If you’re tired of completing routine tasks on the hospital floor, such as running errands, dropping off specimens at the lab, and bringing supplies to new patients, a new robot named Moxie is here to help. This self-sufficient machine is here to help nurses spend more time with their patients by eliminating certain tasks from their daily workloads.
Nursing is one of the fastest growing job sectors in the country, and some healthcare facilities are struggling to keep up with demand. Moxie isn’t here to take anyone’s job, but rather help registered nurses go further on the job, so they don’t have to spend precious time running errands and doing mundane tasks. Learn more about Moxie and how it’s shaping the future of healthcare.
Making Room for Moxie
If you visit a hospital in Texas, you might see a robot roaming the halls. Moxie was designed by Diligent Robotics, an Austin-based company. Moxie isn’t meant to function like a nurse, but rather a nurse’s assistant. It can complete around 30% of nursing tasks that don’t involve interacting with patients. You may see Moxie sending samples to the lab or bringing supplies to a hospital room, but you won’t see it caring for patients.
Moxie has a long robotic arm that can reach high places, a set of wheels on its base so it can move around easily, and a rotating head that moves just like a human’s. It also has two digital eyes that look in the direction it’s moving, helping staff members avoid any collisions on the hospital floor.
Instead of nurses doling out commands to Moxie, it’s programmed to run errands and complete routine tasks automatically. It’s connected to the facility’s electronic health records and when something changes with a patient’s records, Moxie automatically goes to work. For example, if a patient needs a blood test, Moxie will go to their room, pick up the sample and send it off to the lab.
This means nurses don’t even have to think about routine tasks that used to be a part of their job, helping them focus on the tasks that matter such as caring for patients, administering medication, and updating patient records. In fact, many nurses don’t even see Moxie completing these tasks. The tasks are already completed by the time the nurse returns to the patient’s rooms.
The creators of Moxie spent up to 150 hours shadowing nurses on the floor so they could learn which tasks Moxie could handle and which were best left to existing staff members. Now, Moxie is being deployed at several different hospitals around Texas as part of its beta testing.
How Patients and Staff are Responding to Moxie
While Moxie isn’t designed to administer care, it still interacts with patients from time to time. Engineers from Diligent Robotics were surprised at how much patients enjoyed seeing and interacting with the robot. Some would even ask for selfies with Moxie as it passed by their rooms and one child even wrote a letter to hospital staff asking where Moxie lives. Now, if Moxie has some extra time on the floor, it gets to spend time interacting with fans. It can even flash heart eyes at patients, which is sure to put a smile on their faces.

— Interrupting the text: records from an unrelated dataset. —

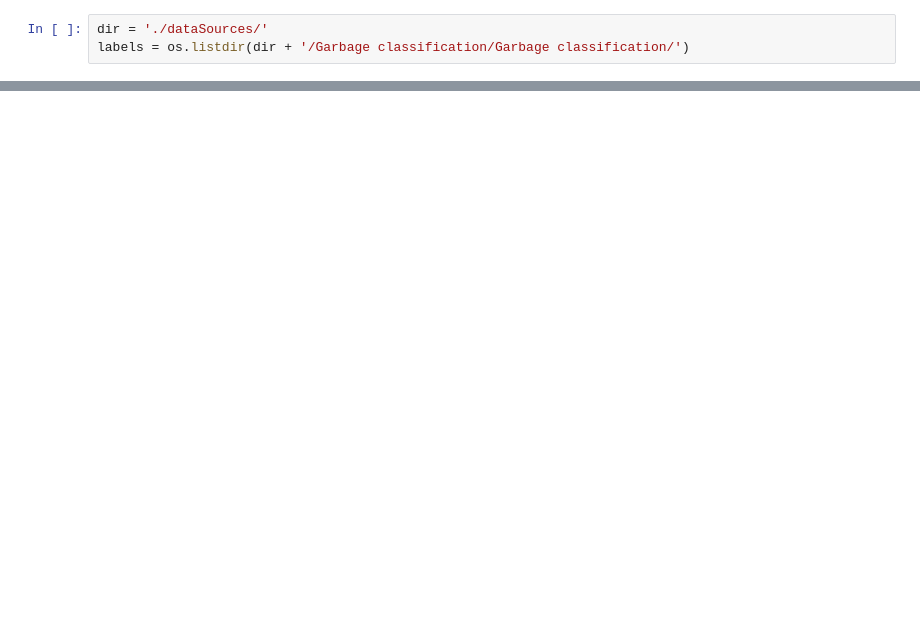
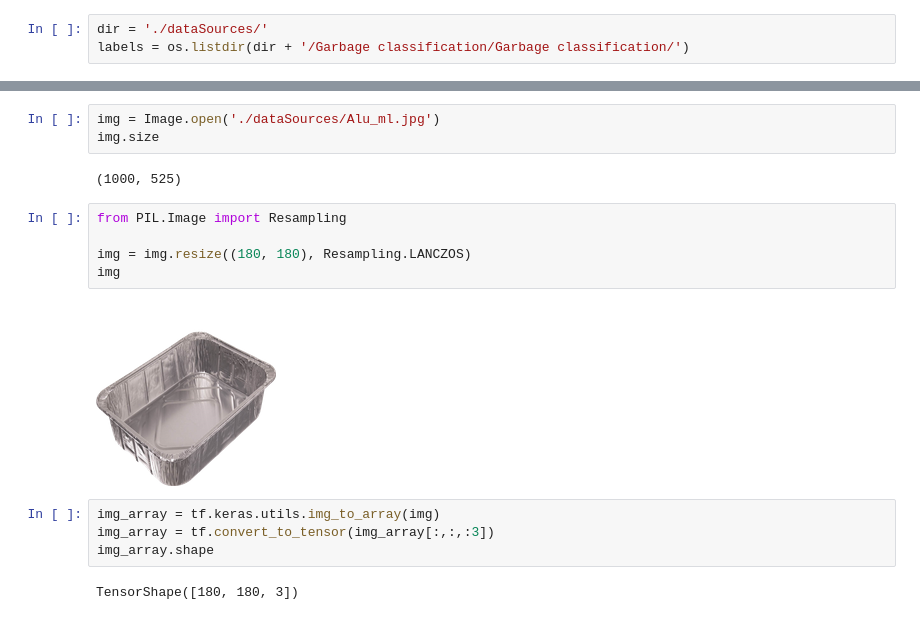
Before and after one commit to yannickrud/Garbage-Classification, a Jupyter notebook: dev.ipynb, the cells around one changed output, grey strips where cells are left out. Drawn from its saved outputs; the diff is of its cells as text; blank space fills up the shorter version.

Commit message:
size of pictures

```diff
--- a/dev.ipynb
+++ b/dev.ipynb
@@ -29,0 +688,18 @@ df
+# %%
+img = Image.open('./dataSources/Alu_ml.jpg')
+img.size
+# %% [output]
+(1000, 525)
+# %%
+from PIL.Image import Resampling
+
+img = img.resize((180, 180), Resampling.LANCZOS)
+img
+# %% [output]
+[figure, added]
+# %%
+img_array = tf.keras.utils.img_to_array(img)
+img_array = tf.convert_to_tensor(img_array[:,:,:3])
+img_array.shape
+# %% [output]
+TensorShape([180, 180, 3])
```
Also changed, not shown: parts of 103 cells of this notebook.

Moxie has a sleek, white, human-like design that’s meant to welcome patients and staff, not intimidate them like something from the Terminator series. Diligent Robotics founder Andrea Thomaz talks about how some staff members were skeptical of Moxie at first, but they eventually came around. “Some nurses were like, ‘It creeps me out a little, I don’t like robots, I’m not into AI.’ But by the end they [were] like, ‘Hey Moxi, hey girl, how’s it going?’ It was dramatic, in a matter of two to three weeks.”
Moxie and the Future of Healthcare
As nurses and patients warm up to Moxie during these beta tests, Diligent Robotics is gearing up for an official launch later this year at three or four hospitals. They have their sights set on other industries as well, but for now they’re just focused on healthcare. As Thomaz states, “Our real vision is bringing robots to markets that are working side by side with people, that are changing the future of work. It’s going to enable people to do so much more.”
Healthcare facilities across the country continue to grapple with nursing shortages and Moxie may be just what they need to make the most of their existing staff members. We should see more facilities implementing robots in the years to come, assuming all goes well with Moxie’s official launch.
While some in healthcare may be worried about losing their jobs to robots and automation, these new tools are meant to augment human workers, not replace them. Thomaz adds, “People can have so much more impact if 50% of your day is freed up to do more with your creativity and all of the things that you love about your job. We think robot teammates are really going to be an interesting and huge step.”
You may find yourself working alongside Moxie in the next few years. Tell us how you feel about robotics in healthcare.